Dataset records
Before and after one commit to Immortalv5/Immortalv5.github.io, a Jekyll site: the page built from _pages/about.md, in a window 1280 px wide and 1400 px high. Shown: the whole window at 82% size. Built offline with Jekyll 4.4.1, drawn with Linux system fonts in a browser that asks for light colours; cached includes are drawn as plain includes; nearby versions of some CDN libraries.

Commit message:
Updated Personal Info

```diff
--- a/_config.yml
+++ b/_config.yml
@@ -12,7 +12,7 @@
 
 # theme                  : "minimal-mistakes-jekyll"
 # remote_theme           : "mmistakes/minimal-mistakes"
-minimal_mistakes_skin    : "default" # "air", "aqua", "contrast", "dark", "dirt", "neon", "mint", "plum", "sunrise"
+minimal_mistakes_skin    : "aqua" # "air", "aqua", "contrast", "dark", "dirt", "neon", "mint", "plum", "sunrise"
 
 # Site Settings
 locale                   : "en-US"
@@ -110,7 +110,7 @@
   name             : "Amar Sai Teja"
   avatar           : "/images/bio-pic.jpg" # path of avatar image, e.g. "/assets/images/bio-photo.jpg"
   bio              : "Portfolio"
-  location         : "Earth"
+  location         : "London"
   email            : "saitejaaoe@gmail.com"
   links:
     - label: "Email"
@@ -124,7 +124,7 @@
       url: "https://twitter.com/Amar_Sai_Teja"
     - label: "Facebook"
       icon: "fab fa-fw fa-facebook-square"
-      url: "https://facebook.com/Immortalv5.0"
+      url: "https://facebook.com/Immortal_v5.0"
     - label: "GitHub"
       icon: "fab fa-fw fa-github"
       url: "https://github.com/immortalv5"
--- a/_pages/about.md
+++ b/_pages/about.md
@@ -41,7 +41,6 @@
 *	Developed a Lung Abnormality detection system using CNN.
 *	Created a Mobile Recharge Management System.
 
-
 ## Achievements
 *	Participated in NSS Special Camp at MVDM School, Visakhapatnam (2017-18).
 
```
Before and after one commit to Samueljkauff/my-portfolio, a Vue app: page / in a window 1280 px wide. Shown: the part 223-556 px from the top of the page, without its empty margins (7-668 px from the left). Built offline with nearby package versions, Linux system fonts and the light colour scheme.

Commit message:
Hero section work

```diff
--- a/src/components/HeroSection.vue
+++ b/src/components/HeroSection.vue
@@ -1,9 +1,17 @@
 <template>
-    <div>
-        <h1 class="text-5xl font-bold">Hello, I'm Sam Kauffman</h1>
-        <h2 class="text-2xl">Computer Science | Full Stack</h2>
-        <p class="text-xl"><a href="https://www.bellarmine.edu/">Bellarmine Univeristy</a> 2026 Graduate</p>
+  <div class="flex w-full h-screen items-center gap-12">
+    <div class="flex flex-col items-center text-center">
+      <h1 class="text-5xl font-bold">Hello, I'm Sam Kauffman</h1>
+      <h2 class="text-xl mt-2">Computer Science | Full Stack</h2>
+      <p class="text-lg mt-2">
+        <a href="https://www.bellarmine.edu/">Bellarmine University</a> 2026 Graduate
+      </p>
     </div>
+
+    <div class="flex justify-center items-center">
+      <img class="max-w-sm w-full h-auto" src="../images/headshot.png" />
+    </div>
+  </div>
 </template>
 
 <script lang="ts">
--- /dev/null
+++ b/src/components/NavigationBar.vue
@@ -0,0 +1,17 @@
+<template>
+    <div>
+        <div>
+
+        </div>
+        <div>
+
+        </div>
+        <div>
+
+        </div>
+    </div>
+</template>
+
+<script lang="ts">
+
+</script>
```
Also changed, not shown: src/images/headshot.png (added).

What is required: Select and copy each line from the data that includes the word "template".

Answer section:
 <template>
 </template>
+<template>
+</template>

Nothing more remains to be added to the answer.